Cyprian explains to his clergy that he cannot return yet to Carthage. He asks them to take care of the poor and the confessors. He deplores some sins and disobedience of the confessors (who survived the persecutions):
III,2. For I am grieved when I hear that some of them run about wickedly and proudly, and give themselves up to follies or to discords; that members of Christ, and even members that have confessed Christ, are defiled by unlawful concubinage, and cannot be ruled either by deacons or by presbyters, but cause that, by the wicked and evil characters of a few, the honourable glories of many and good confessors are tarnished. [...]

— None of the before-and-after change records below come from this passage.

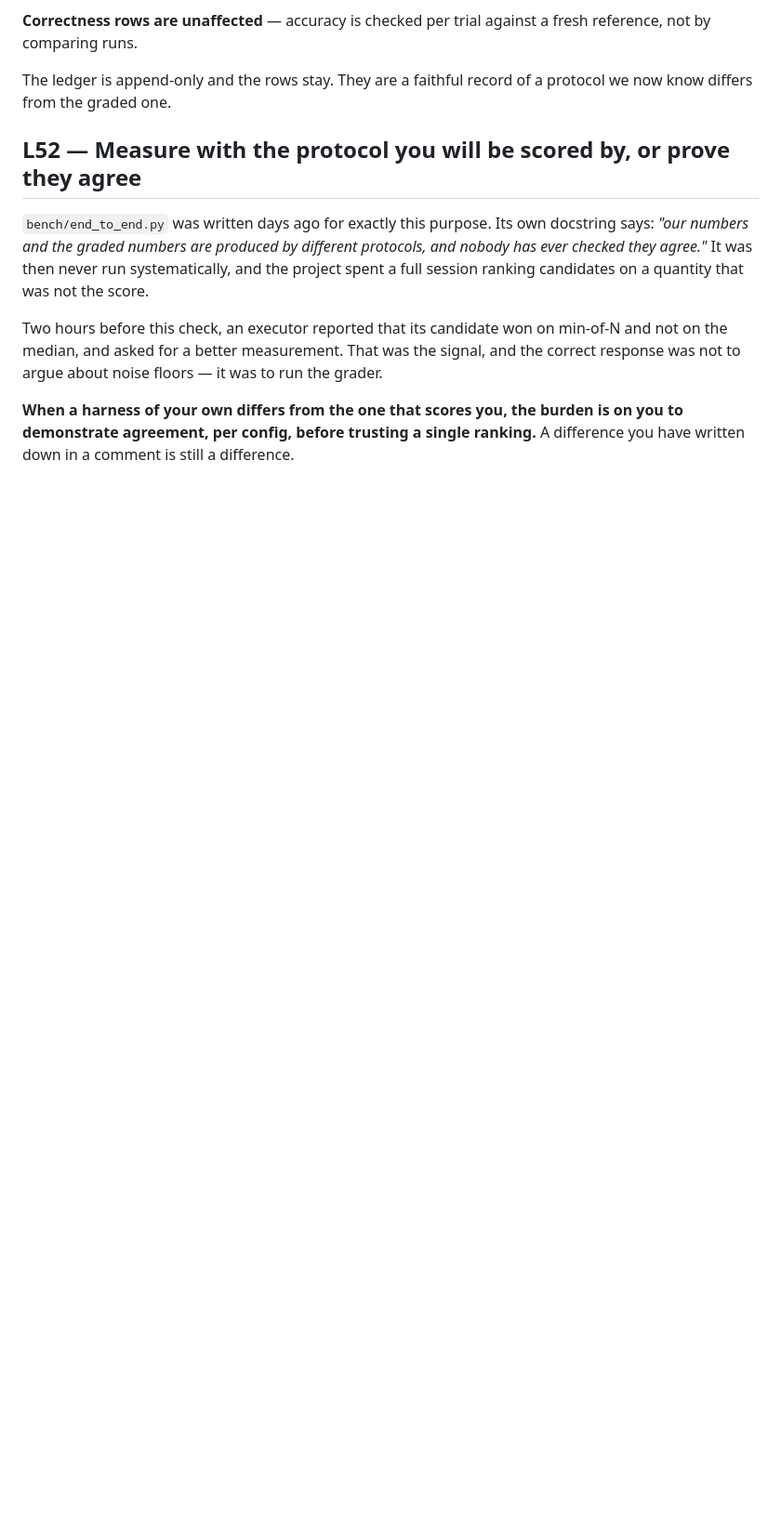
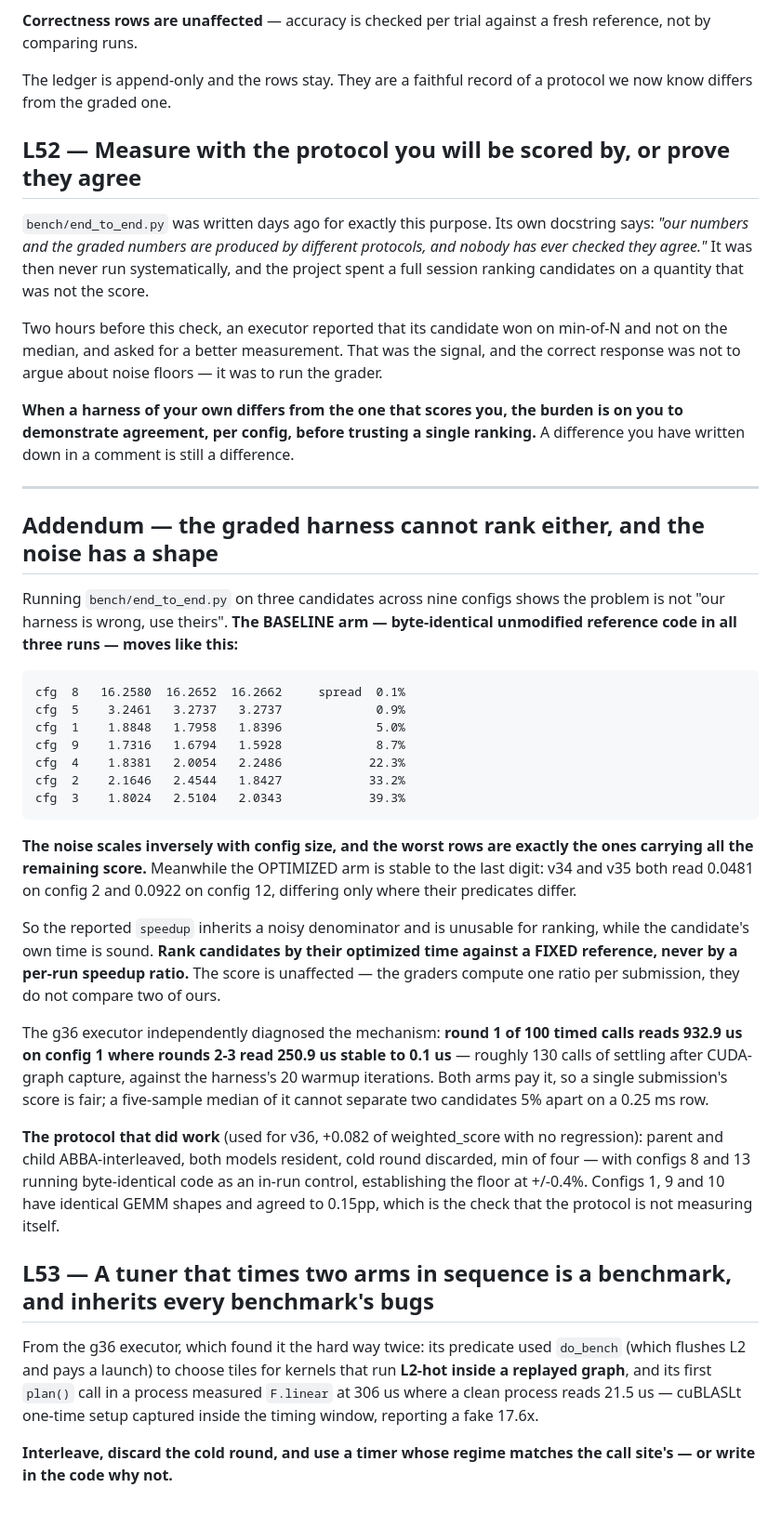
Before and after one commit to checkpoint214159/ratchet, a Markdown page: docs/findings/42-our-harness-disagrees-with-the-grader.md, the part around the change. Shown at 93% size. Rendered like a GitHub page; blank space fills up the shorter version.

Commit message:
finding 42 addendum: the graded harness cannot rank either, and the noise has a shape
Its BASELINE arm -- byte-identical reference code across three runs -- spreads 0.1% on
config 8, 5.0% on config 1, 33.2% on config 2, 39.3% on config 3. The noise scales
INVERSELY with config size, worst exactly where all remaining score lives. The OPTIMIZED
arm is stable to the last digit (v34 and v35 both read 0.0481 on cfg 2, 0.0922 on cfg 12).

So the reported speedup inherits a noisy denominator and is unusable for RANKING, while
the candidate's own time is sound. Rank by candidate time against a fixed reference. The
graders' score is unaffected -- they compute one ratio per submission, not a comparison
between two of ours.

Mechanism, from the g36 executor: round 1 of 100 timed calls reads 932.9 us on config 1
where rounds 2-3 read 250.9 us stable to 0.1 us -- ~130 calls of settling after CUDA-graph
capture, against 20 warmup iterations.

L53: a tuner that times two arms in sequence is a benchmark and inherits every benchmark's
bugs. g36's predicate used do_bench (flushes L2, pays a launch) for kernels that run L2-hot
inside a replayed graph, and its first plan() call measured F.linear at 306us against a
clean 21.5us -- cuBLASLt setup inside the window, a fake 17.6x.

Co-Authored-By: Claude Opus 5 (1M context) <noreply@anthropic.com>

```diff
--- a/docs/findings/42-our-harness-disagrees-with-the-grader.md
+++ b/docs/findings/42-our-harness-disagrees-with-the-grader.md
@@ -70,3 +70,52 @@ correct response was not to argue about noise floors — it was to run the grade
 **When a harness of your own differs from the one that scores you, the burden is on you
 to demonstrate agreement, per config, before trusting a single ranking.** A difference
 you have written down in a comment is still a difference.
+
+---
+
+## Addendum — the graded harness cannot rank either, and the noise has a shape
+
+Running `bench/end_to_end.py` on three candidates across nine configs shows the problem is
+not "our harness is wrong, use theirs". **The BASELINE arm — byte-identical unmodified
+reference code in all three runs — moves like this:**
+
+    cfg  8   16.2580  16.2652  16.2662     spread  0.1%
+    cfg  5    3.2461   3.2737   3.2737             0.9%
+    cfg  1    1.8848   1.7958   1.8396             5.0%
+    cfg  9    1.7316   1.6794   1.5928             8.7%
+    cfg  4    1.8381   2.0054   2.2486            22.3%
+    cfg  2    2.1646   2.4544   1.8427            33.2%
+    cfg  3    1.8024   2.5104   2.0343            39.3%
+
+**The noise scales inversely with config size, and the worst rows are exactly the ones
+carrying all the remaining score.** Meanwhile the OPTIMIZED arm is stable to the last
+digit: v34 and v35 both read 0.0481 on config 2 and 0.0922 on config 12, differing only
+where their predicates differ.
+
+So the reported `speedup` inherits a noisy denominator and is unusable for ranking, while
+the candidate's own time is sound. **Rank candidates by their optimized time against a
+FIXED reference, never by a per-run speedup ratio.** The score is unaffected — the graders
+compute one ratio per submission, they do not compare two of ours.
+
+The g36 executor independently diagnosed the mechanism: **round 1 of 100 timed calls reads
+932.9 us on config 1 where rounds 2-3 read 250.9 us stable to 0.1 us** — roughly 130 calls
+of settling after CUDA-graph capture, against the harness's 20 warmup iterations. Both arms
+pay it, so a single submission's score is fair; a five-sample median of it cannot separate
+two candidates 5% apart on a 0.25 ms row.
+
+**The protocol that did work** (used for v36, +0.082 of weighted_score with no regression):
+parent and child ABBA-interleaved, both models resident, cold round discarded, min of four
+— with configs 8 and 13 running byte-identical code as an in-run control, establishing the
+floor at +/-0.4%. Configs 1, 9 and 10 have identical GEMM shapes and agreed to 0.15pp,
+which is the check that the protocol is not measuring itself.
+
+## L53 — A tuner that times two arms in sequence is a benchmark, and inherits every benchmark's bugs
+
+From the g36 executor, which found it the hard way twice: its predicate used `do_bench`
+(which flushes L2 and pays a launch) to choose tiles for kernels that run **L2-hot inside a
+replayed graph**, and its first `plan()` call in a process measured `F.linear` at 306 us
+where a clean process reads 21.5 us — cuBLASLt one-time setup captured inside the timing
+window, reporting a fake 17.6x.
+
+**Interleave, discard the cold round, and use a timer whose regime matches the call site's
+— or write in the code why not.**
```
Also changed, not shown: docs/findings/00-learnings.md (+23 -0 lines).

IV. In respect of that which our fellow presbyters, Donatus and Fortunatus, Novatus and Gordius, wrote to me, I have not been able to reply by myself, since, from the first commencement of my episcopacy, I made up my mind to do nothing on my own private opinion, without your advice and without the consent of the people. But as soon as, by the grace of God, I shall have come to you, then we will discuss in common, as our respective dignity requires, those things which either have been or are to be done.